WHAT NEEDS TO BE DONE →
Pictures do not belong in the copy, so please give every entry below again exactly.

Change detection data
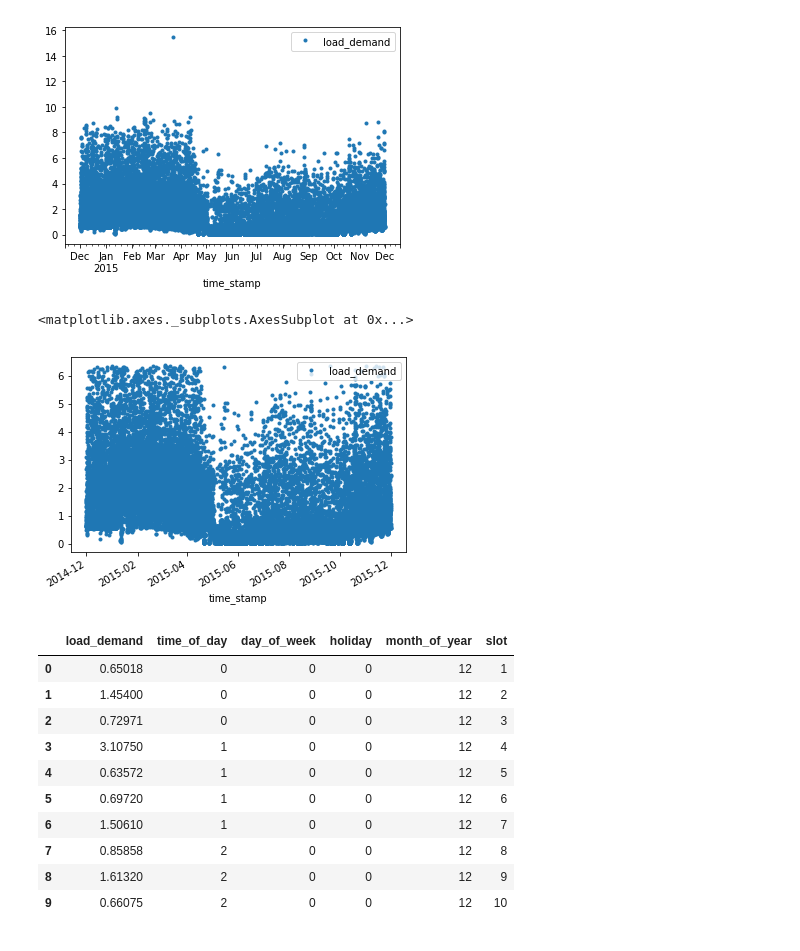
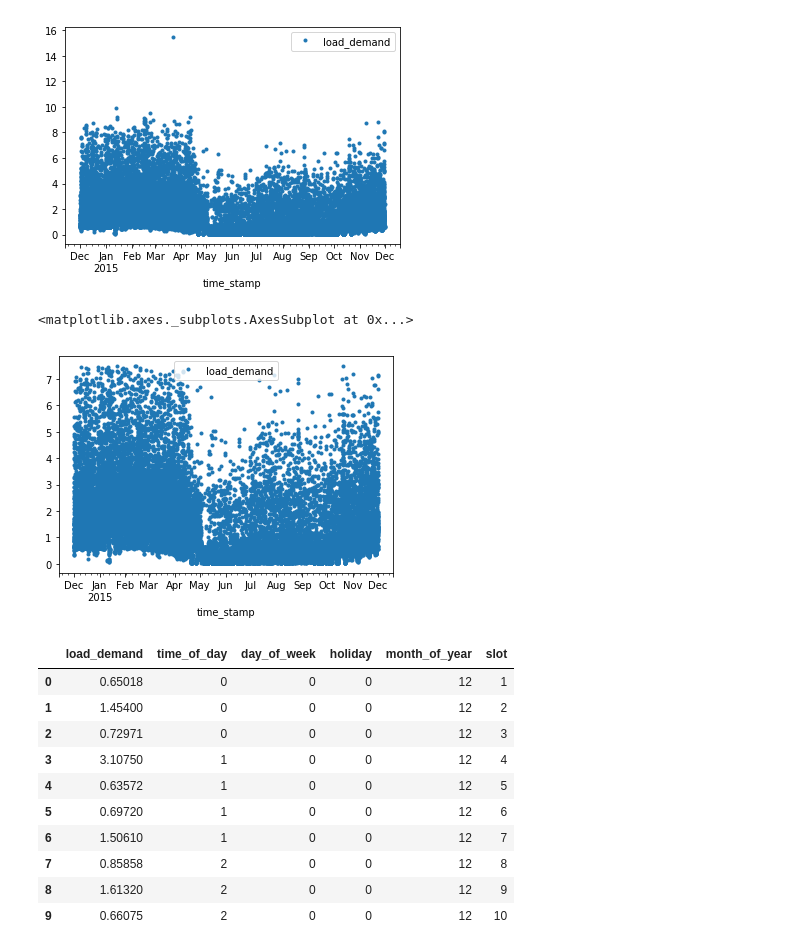
Before and after one commit to jainrish/ams559-smart-energy, a Jupyter notebook: Assignment 1/electricity-demand-prediction.ipynb, the cells around one changed output. Drawn from its saved outputs; the diff is of its cells as text; code cells hidden in the pictures.

```diff
--- a/Assignment 1/electricity-demand-prediction.ipynb
+++ b/Assignment 1/electricity-demand-prediction.ipynb
@@ -82,13 +83,13 @@ house_data.plot('time_stamp', 'load_demand', style=".")
 # %% [output]
 <matplotlib.axes._subplots.AxesSubplot at 0x...>
 [figure]
-# %%
-q = house_data["load_demand"].quantile(0.99)
-house_data = house_data[house_data["load_demand"] < q]
-house_data.plot('time_stamp', 'load_demand', style=".")
-# %% [output]
-<matplotlib.axes._subplots.AxesSubplot at 0x...>
-[figure, removed]
+# %%
+mean = house_data.loc[house_data['load_demand']<7.5, 'load_demand'].mean()
+house_data["load_demand"] = np.where(house_data["load_demand"] >=7.5, mean, house_data['load_demand'])
+house_data.plot('time_stamp', 'load_demand', style=".")
+# %% [output]
+<matplotlib.axes._subplots.AxesSubplot at 0x...>
+[figure, added]
 # %%
 import datetime
 from pandas.tseries.holiday import USFederalHolidayCalendar
```
Also changed, not shown: parts of 10 cells of this notebook.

OUTPUT OF THE EXERCISE →
Before and after one commit to jainrish/ams559-smart-energy, a Jupyter notebook: Assignment 1/electricity-demand-prediction.ipynb, the cells around one changed output. Drawn from its saved outputs; the diff is of its cells as text; code cells hidden in the pictures.

```diff
--- a/Assignment 1/electricity-demand-prediction.ipynb
+++ b/Assignment 1/electricity-demand-prediction.ipynb
@@ -82,13 +83,13 @@ house_data.plot('time_stamp', 'load_demand', style=".")
 # %% [output]
 <matplotlib.axes._subplots.AxesSubplot at 0x...>
 [figure]
-# %%
-q = house_data["load_demand"].quantile(0.99)
-house_data = house_data[house_data["load_demand"] < q]
-house_data.plot('time_stamp', 'load_demand', style=".")
-# %% [output]
-<matplotlib.axes._subplots.AxesSubplot at 0x...>
-[figure, removed]
+# %%
+mean = house_data.loc[house_data['load_demand']<7.5, 'load_demand'].mean()
+house_data["load_demand"] = np.where(house_data["load_demand"] >=7.5, mean, house_data['load_demand'])
+house_data.plot('time_stamp', 'load_demand', style=".")
+# %% [output]
+<matplotlib.axes._subplots.AxesSubplot at 0x...>
+[figure, added]
 # %%
 import datetime
 from pandas.tseries.holiday import USFederalHolidayCalendar
```
Also changed, not shown: parts of 10 cells of this notebook.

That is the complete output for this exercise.